▶ _Revision comparison data_:
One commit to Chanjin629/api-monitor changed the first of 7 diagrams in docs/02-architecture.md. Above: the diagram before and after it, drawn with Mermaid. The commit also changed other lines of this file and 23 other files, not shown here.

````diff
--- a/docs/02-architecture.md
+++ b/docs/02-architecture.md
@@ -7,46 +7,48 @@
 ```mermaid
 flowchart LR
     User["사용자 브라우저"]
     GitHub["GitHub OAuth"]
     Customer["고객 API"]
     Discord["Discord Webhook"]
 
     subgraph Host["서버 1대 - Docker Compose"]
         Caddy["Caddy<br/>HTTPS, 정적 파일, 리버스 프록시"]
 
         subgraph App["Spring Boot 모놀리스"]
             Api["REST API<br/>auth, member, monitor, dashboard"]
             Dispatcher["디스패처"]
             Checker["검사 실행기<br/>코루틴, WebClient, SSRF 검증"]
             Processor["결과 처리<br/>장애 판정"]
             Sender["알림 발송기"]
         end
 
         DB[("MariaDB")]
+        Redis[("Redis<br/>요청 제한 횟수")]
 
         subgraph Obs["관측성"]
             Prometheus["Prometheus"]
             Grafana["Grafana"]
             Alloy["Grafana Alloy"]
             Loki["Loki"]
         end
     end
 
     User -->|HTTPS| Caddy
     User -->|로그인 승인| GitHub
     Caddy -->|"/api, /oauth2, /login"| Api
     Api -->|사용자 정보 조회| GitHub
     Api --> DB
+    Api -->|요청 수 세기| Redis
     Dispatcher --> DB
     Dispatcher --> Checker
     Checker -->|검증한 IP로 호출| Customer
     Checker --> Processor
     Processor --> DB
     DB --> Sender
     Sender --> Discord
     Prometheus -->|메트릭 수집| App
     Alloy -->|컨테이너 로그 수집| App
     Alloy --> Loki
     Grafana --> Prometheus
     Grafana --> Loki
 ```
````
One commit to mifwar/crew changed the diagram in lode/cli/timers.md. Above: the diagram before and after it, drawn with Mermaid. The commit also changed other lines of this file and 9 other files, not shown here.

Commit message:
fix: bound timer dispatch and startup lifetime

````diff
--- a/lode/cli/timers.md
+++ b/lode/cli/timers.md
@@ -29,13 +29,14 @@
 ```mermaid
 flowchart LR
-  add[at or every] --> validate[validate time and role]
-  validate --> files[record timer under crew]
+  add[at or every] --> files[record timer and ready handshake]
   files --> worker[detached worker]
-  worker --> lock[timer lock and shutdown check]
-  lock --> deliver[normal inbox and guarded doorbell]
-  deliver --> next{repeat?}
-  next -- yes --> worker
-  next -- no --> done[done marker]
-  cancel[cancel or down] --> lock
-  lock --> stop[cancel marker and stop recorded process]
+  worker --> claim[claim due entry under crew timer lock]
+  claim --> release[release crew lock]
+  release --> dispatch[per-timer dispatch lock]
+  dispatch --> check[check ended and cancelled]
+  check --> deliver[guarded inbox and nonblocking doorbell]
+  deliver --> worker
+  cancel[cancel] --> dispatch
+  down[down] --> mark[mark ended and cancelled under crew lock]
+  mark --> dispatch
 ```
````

▶ _WORK ORDER_:
Say how many lines in the entries include the word "docs", with no text around the number.

▶ _EXERCISE ANSWER_:
3